■ Dataset extract
==================================================
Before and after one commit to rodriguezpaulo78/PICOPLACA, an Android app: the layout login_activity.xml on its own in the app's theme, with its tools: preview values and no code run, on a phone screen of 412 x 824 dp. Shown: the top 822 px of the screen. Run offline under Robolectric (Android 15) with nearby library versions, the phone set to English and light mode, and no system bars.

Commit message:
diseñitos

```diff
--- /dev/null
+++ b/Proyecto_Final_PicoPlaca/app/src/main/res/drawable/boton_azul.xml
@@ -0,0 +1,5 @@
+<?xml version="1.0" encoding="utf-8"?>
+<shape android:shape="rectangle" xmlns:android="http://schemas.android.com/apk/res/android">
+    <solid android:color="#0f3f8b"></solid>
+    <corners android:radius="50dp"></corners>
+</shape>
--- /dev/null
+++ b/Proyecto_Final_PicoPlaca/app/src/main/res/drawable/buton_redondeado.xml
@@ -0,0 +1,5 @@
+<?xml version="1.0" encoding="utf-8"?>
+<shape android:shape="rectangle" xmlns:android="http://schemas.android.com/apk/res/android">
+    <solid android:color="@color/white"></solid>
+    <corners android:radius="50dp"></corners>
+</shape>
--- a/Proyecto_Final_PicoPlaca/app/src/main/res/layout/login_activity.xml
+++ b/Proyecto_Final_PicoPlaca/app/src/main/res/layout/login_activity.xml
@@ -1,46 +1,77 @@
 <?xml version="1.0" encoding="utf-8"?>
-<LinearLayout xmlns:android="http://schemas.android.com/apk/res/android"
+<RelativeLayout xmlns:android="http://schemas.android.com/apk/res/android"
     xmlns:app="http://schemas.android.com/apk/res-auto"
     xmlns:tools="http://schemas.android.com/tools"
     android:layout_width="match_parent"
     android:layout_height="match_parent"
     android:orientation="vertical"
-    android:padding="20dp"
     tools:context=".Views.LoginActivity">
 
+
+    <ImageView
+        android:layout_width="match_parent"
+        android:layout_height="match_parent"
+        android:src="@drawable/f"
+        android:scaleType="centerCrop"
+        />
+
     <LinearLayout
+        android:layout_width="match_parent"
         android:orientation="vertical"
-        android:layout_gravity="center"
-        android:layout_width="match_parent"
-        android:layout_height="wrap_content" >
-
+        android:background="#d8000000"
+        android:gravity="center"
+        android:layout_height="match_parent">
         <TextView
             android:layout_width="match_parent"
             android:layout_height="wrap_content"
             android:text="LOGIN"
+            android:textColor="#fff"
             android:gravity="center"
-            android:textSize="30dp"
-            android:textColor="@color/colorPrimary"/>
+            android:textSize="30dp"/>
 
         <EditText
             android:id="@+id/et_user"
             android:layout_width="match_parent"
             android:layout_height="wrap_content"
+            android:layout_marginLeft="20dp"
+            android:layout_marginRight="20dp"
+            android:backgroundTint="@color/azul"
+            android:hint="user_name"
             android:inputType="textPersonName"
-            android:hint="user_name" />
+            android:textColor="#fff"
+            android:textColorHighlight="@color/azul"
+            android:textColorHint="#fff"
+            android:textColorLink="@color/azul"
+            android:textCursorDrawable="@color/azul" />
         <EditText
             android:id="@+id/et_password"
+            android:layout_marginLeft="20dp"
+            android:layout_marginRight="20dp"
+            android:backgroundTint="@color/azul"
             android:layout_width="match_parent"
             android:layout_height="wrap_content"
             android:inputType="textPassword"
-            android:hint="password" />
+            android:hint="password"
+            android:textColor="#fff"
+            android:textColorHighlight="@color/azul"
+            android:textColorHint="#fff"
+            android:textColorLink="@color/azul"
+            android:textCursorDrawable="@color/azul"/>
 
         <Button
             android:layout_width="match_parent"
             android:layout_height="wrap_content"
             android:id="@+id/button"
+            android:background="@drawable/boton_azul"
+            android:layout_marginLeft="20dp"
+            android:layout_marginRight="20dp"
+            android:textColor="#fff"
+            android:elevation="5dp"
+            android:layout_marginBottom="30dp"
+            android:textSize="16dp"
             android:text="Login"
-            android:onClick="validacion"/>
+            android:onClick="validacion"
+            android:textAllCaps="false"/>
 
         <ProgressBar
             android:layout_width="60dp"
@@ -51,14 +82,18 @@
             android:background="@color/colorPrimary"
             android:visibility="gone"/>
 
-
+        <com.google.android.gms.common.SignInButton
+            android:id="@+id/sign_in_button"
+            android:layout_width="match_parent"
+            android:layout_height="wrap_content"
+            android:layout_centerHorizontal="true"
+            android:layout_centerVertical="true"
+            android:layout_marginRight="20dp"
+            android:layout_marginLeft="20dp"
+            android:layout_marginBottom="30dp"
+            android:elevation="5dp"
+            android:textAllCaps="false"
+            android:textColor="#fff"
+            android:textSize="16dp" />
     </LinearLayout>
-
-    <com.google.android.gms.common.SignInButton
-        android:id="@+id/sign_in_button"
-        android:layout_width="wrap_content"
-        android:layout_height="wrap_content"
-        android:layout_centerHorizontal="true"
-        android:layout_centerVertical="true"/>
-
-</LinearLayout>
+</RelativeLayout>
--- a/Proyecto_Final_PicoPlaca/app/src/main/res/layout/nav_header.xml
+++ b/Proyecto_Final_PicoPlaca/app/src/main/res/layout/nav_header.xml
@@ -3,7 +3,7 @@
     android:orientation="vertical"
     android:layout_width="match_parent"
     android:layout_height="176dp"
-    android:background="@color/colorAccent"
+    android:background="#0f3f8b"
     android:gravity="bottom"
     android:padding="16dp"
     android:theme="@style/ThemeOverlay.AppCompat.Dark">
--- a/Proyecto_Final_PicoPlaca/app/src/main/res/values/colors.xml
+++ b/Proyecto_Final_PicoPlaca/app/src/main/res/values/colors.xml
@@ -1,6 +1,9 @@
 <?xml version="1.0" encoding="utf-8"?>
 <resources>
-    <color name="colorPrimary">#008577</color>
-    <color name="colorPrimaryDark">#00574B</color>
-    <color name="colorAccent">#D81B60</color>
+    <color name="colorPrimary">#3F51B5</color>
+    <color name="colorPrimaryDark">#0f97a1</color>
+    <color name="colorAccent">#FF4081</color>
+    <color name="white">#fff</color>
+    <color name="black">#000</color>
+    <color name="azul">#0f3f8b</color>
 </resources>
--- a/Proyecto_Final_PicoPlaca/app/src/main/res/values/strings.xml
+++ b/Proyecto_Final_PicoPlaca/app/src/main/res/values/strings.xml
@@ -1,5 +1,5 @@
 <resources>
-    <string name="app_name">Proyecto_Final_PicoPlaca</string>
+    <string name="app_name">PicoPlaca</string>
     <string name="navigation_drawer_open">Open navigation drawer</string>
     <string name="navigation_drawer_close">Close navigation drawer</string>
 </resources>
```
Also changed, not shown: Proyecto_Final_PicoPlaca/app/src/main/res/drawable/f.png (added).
==================================================
■ Task prompt
Go through the material line by line. Show each line that contains the string "values".

■ Written response
Before and after one commit to rodriguezpaulo78/PICOPLACA, an Android app: the layout login_activity.xml on its own in the app's theme, with its tools: preview values and no code run, on a phone screen of 412 x 824 dp. Shown: the top 822 px of the screen. Run offline under Robolectric (Android 15) with nearby library versions, the phone set to English and light mode, and no system bars.
--- a/Proyecto_Final_PicoPlaca/app/src/main/res/values/colors.xml
+++ b/Proyecto_Final_PicoPlaca/app/src/main/res/values/colors.xml
--- a/Proyecto_Final_PicoPlaca/app/src/main/res/values/strings.xml
+++ b/Proyecto_Final_PicoPlaca/app/src/main/res/values/strings.xml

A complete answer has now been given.